The Arizona State Senate was scheduled to vote on a bill Wednesday that would have imposed far-reaching changes on how Apple operates their App Store by allowing alternative in-app payment systems. Without explanation, the vote never happened. Had it become law, it would’ve also applied to Alphabet’s operation of its derivative Google Play Store geared towards fake iPhones and pretend iPads.
The vote never happened, having been passed over on the schedule without explanation. The Verge watched every other bill on the schedule be debated and voted on over the senate’s live stream, but Arizona HB2005, listed first on the agenda, never came up… This is after the legislation, an amendment to the existing HB2005 law, passed the Arizona House of Representatives earlier this month in a landmark 31-29 vote.
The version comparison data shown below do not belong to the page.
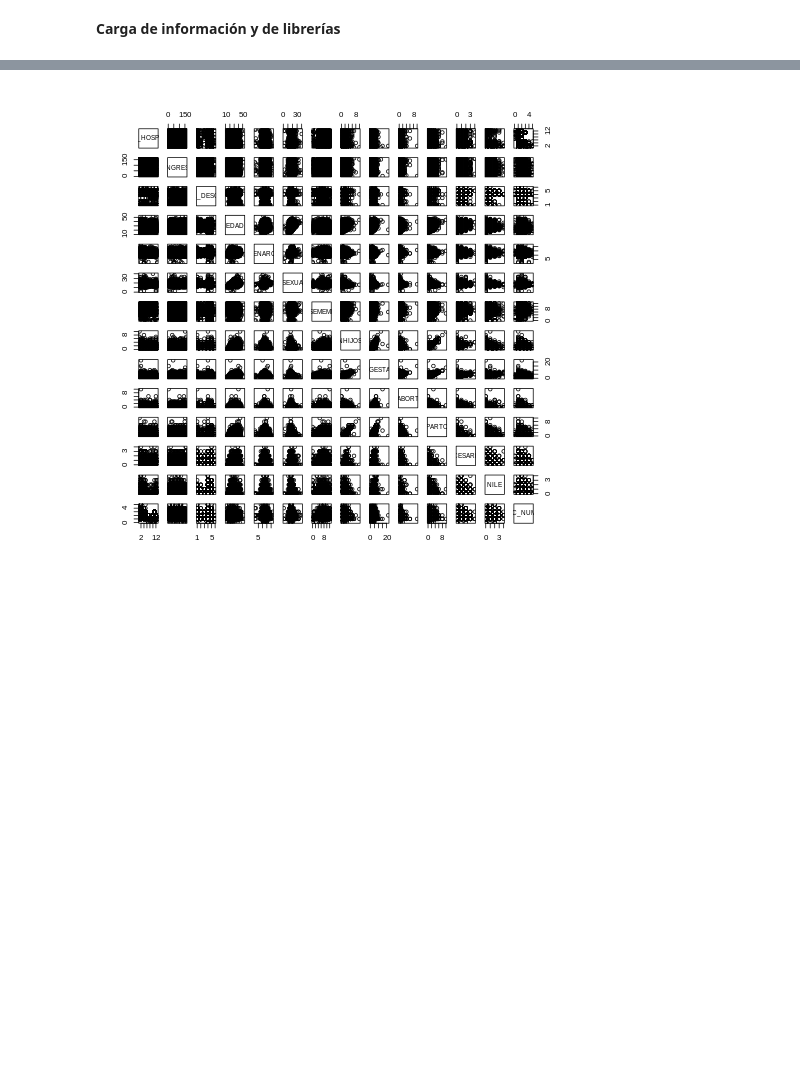
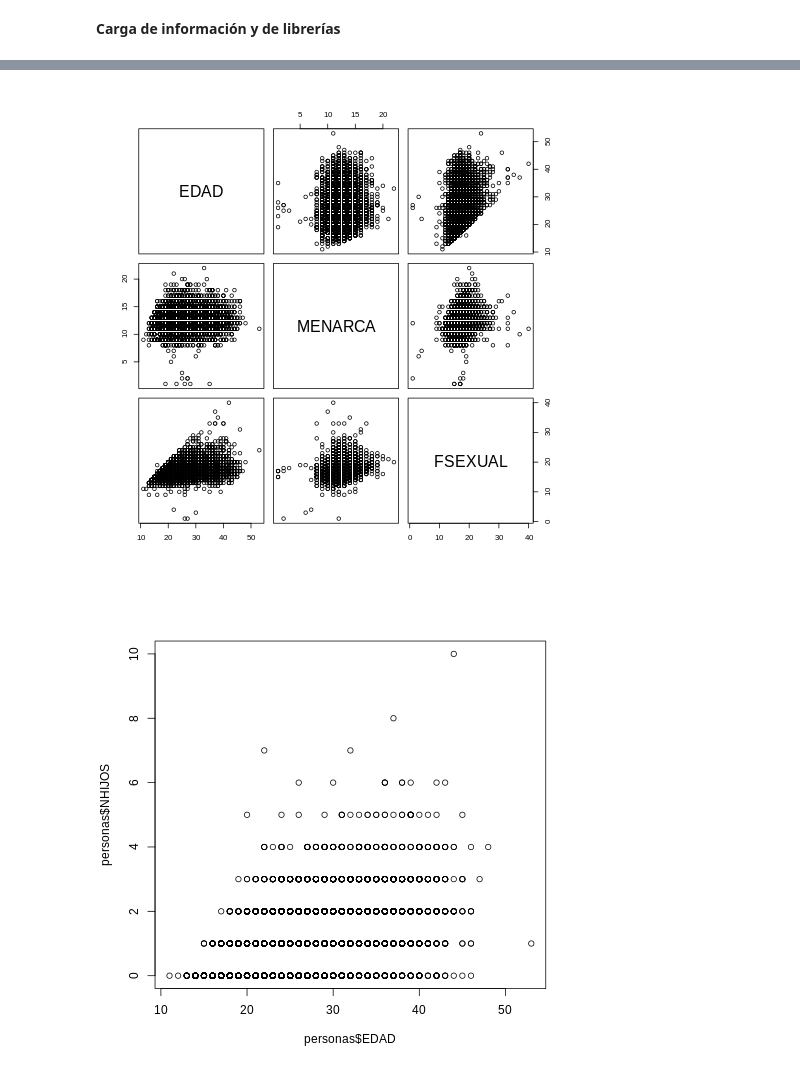
Before and after one commit to adanmgs/Seminario, a Jupyter notebook: MProyecto.ipynb, the cells around one changed output, grey strips where cells are left out. Cells and saved outputs as stored; diff of their text form; code cells hidden in the pictures; blank space fills up the shorter version.

```diff
--- a/MProyecto.ipynb
+++ b/MProyecto.ipynb
@@ -82,8 +82,8 @@ library("corrplot")
 # %%
 %%R
 # Leo los datos del archivo
-# personas <- read.csv("/content/Seminario/data/interrupcion-legal-del-embarazo.csv", header=T, na.strings=c("","NA"), sep=",", stringsAsFactors=FALSE)
-personas <- read.csv("/content/Seminario/data/interrupcion-legal-del-embarazo.csv", header = TRUE, sep = ";", quote = "\"'")
+personas <- read.csv("/content/Seminario/data/interrupcion-legal-del-embarazo.csv", header=T, na.strings=c("","NA"), sep=";", stringsAsFactors=TRUE)
+# personas <- read.csv("/content/Seminario/data/interrupcion-legal-del-embarazo.csv", header = TRUE, sep = ";", quote = "\"'")
 str(personas)
 # ?read.csv
 summary(personas)
@@ -109,10 +109,13 @@ head(personas)
 # %%
 %%R
 # quien sabe que pase al querer hacer plot
-plot(personas)
+# plot(personas$MENARCA, personas$FSEXUAL)
+plot(personas[,4:6])
+plot(personas$EDAD, personas$NHIJOS)
 #
 # %% [output]
-[figure, old version]
+[figure, new version]
+[figure, added]
 # %%
 %%R
 # Se genera un modelo en base a las columnas
```
Also changed, not shown: parts of 5 cells of this notebook.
If the Arizona bill passed the senate and was signed into law by [Arizona Gov. Doug] Ducey, it would have made the state a haven for app makers looking to sidestep the App Store and the Google Play Store’s payment systems, which are the mechanisms the companies use to take their cuts of all app sales and in-app purchases of digital goods.
In testimony in front of the Arizona House earlier this month, Apple’s chief compliance officer, Kyle Andeer, argued… “The commission has been described by some special interests as a ‘payment processing fee’—as if Apple is just swiping a credit card. That’s terribly misleading. Apple provides developers an enormous amount of value — both the store to distribute their apps around the world and the studio to create them. That is what the commission reflects,” Andeer said in written testimony.
“Yet this bill tells Apple that it cannot use its own check-out lane (and collect a commission) in the store we built,” he added. “This would allow billion-dollar developers to take all of the App Store’s value for free — even if they’re selling digital goods, even if they’re making millions or even billions of dollars doing it. The bill is a government mandate that Apple give away the App Store.”
[Bills] like HB2005 are largely the work of the Coalition for App Fairness (CAF). The CAF is an industry group formed last year consisting of Epic, Spotify, Tinder parent company Match Group, and dozens of other companies that have grown increasingly dissatisfied with the status quo of the mobile app economy and the app store owners’ ironclad developer agreements.
If we hazard a guess as to what happened, we’d say that the bill collapsed under the weight of its own stupidity.
We want to sell MacDailyNews T-shirts and mousepads in Target, using their physical stores, roof, heat, cooling, electricity, floor space, staff, parking lot, their online store, server capacity, storage, more electricity, staff, etc., but we want to keep 100% of our sales.
That’s fair, right?
Obviously, using exceedingly simple logic that even a five-year-old could understand, this Arizona App Store bill is ill-conceived and likely unconstitutional. It sounds like something a video game company lobbyist would scribble out, as they did in North Dakota, before hooking some gullible politician ignoramuses to sponsor it. —
MacDailyNews, March 2, 2021
The best minds are not in government. If any were, business would steal them away. — Ronald Reagan